There are a number of things I’ve seen work quite well at work, despite the fact that they really shouldn’t. For some reason, this really amuses me. The list below is not exhaustive but provides a few common examples.

  1. Checking in.

It’s amazing how simply checking in on the status of a project or priority can help ensure it stays on track. Checking in can be simple: it can be a quick text note via Teams/Slack/Email. It can be a 10 minute weekly sync. It doesn’t have to be time consuming or energy intensive… and yet, it works.

  1. Sending a status update.

Regularly sending a concise and clear status update can dramatically enhance the perception of how on top of a project you are.

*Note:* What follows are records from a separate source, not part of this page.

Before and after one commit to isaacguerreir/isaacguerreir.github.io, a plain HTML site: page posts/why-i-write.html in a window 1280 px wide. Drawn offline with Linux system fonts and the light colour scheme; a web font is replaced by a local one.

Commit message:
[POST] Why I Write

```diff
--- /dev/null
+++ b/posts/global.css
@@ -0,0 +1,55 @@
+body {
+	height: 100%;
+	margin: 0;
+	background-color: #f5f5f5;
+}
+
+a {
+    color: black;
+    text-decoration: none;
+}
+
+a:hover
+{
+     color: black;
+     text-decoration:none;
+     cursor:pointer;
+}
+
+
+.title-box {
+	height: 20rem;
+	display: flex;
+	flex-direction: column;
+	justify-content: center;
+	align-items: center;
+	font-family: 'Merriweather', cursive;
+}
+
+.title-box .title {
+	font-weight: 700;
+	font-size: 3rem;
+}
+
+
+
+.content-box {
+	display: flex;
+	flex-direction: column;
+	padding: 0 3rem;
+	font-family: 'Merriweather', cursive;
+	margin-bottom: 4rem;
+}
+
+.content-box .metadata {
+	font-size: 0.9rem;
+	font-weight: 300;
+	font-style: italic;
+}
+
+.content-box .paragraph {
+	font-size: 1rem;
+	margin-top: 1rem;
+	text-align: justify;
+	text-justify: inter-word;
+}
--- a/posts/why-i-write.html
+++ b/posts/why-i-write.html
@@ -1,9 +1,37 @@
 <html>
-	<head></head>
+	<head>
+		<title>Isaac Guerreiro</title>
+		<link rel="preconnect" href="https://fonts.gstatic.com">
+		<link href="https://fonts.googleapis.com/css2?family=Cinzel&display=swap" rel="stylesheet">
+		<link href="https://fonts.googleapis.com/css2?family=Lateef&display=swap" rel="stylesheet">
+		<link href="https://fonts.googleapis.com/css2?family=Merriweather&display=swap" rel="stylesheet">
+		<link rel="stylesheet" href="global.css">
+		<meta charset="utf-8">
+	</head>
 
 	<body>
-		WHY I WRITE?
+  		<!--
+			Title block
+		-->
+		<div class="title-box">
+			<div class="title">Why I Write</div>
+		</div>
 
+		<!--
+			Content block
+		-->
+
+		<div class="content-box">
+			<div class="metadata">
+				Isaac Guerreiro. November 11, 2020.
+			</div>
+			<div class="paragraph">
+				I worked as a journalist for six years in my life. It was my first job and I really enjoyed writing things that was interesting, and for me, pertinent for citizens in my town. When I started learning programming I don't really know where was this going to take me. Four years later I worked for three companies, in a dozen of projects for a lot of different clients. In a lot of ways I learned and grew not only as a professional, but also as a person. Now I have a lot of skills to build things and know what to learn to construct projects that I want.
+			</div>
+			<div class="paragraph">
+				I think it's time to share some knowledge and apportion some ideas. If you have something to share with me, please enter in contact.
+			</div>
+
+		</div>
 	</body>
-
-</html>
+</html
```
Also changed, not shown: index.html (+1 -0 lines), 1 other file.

It shouldn’t because it’s actually just added admin work. But it does.

Starting a new job? Send a weekly update to your new boss with a summary of what you’ve accomplished and what you’re focused on next. I guarantee it will be very well received.

  1. Asking for what you want.

So often, we presume a “no” or negative response and decide, accordingly, not to ask for something we want.

Do you need extra resources? Do you need a vacation? Do you need more assistance completing a project? Do you want to try out a new strategy that’s different than the plan you originally prepared? Do you want to move into a different role at your company?

These are all totally understandable and legitimate questions. There’s a clear connection between asking for something and getting it, and yet, I’m certain people self-select out from asking by presuming a negative answer. Ask for what you want… it’s simple and it works.

  1. Making it easy for others to give you feedback.

Providing feedback is the manager’s job. In theory, if it’s their job, it shouldn’t really matter whether you make it easy or not. In practice, of course, managers have varying degrees of comfort, maturity, experience, and skill when it comes to delivering feedback. So if you make it really easy for them to provide feedback by seeking it out, expressing gratitude when it’s received, and actioning it, you will inevitably receive more and better quality feedback.

It works, even when it shouldn’t.

  1. Interviewing in the morning.

As both an interviewee and interviewer, it’s in your best interest to interview in the morning. In the morning, you’re more likely to have a more focused conversation before the inevitable distractions of the day get in the way.

It really shouldn’t matter when you interview, but it does. Try to do it in the morning.